EXERCISE DETAILS: Report every line of the records beneath this task that holds the string "cells".

Saved entries:
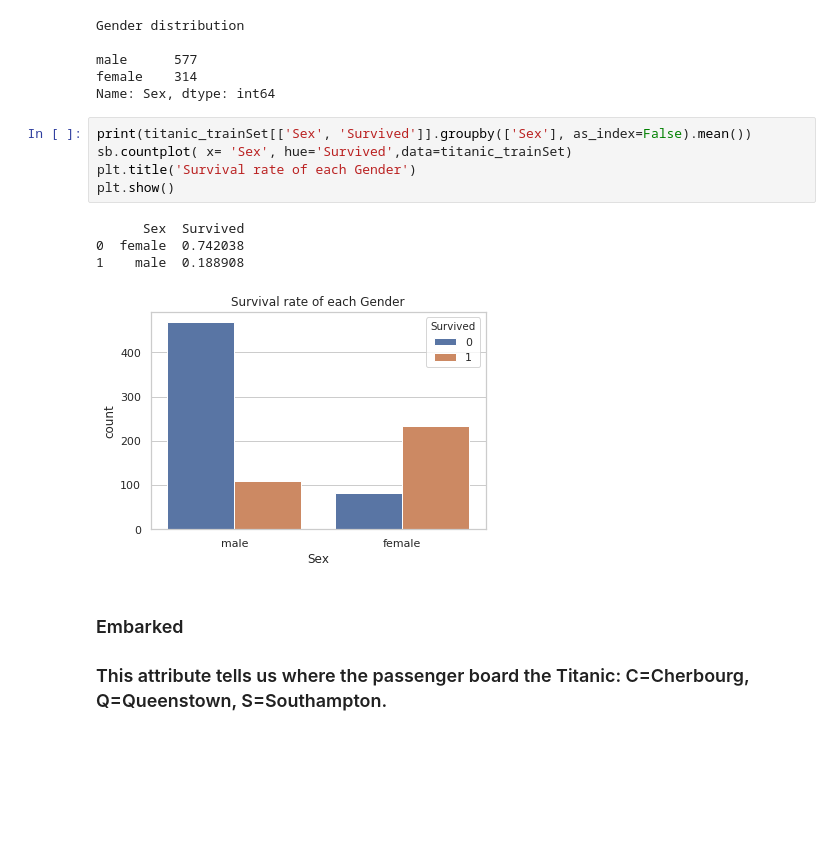
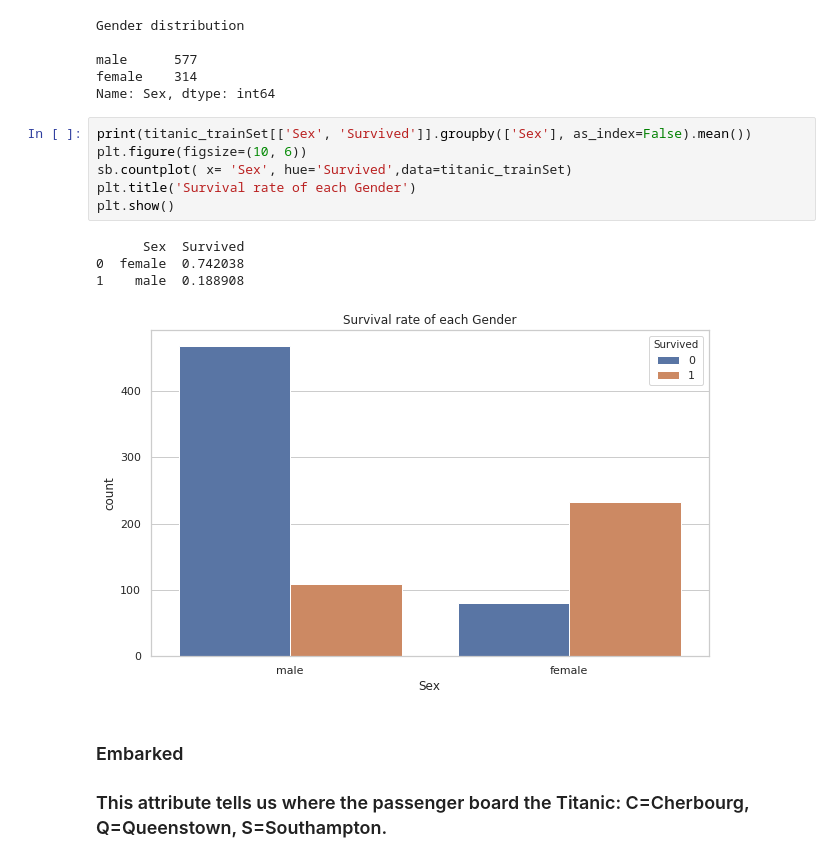
Before and after one commit to ketanpandey01/Titanic-Survival-Prediction, a Jupyter notebook: Titanic.ipynb, the cells around one changed output. Cells and saved outputs as stored; diff of their text form; blank space fills up the shorter version.

```diff
--- a/Titanic.ipynb
+++ b/Titanic.ipynb
@@ -157,14 +153,15 @@ female    314
 Name: Sex, dtype: int64
 # %%
 print(titanic_trainSet[['Sex', 'Survived']].groupby(['Sex'], as_index=False).mean())
+plt.figure(figsize=(10, 6))
 sb.countplot( x= 'Sex', hue='Survived',data=titanic_trainSet)
 plt.title('Survival rate of each Gender')
 plt.show()
 # %% [output]
       Sex  Survived
 0  female  0.742038
 1    male  0.188908
-[figure, old version]
+[figure, new version]
 # %% [markdown]
 ### Embarked
 ### This attribute tells us where the passenger board the Titanic: C=Cherbourg, Q=Queenstown, S=Southampton.
```
Also changed, not shown: parts of 14 cells of this notebook.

EXERCISE SOLUTION:
Before and after one commit to ketanpandey01/Titanic-Survival-Prediction, a Jupyter notebook: Titanic.ipynb, the cells around one changed output. Cells and saved outputs as stored; diff of their text form; blank space fills up the shorter version.
Also changed, not shown: parts of 14 cells of this notebook.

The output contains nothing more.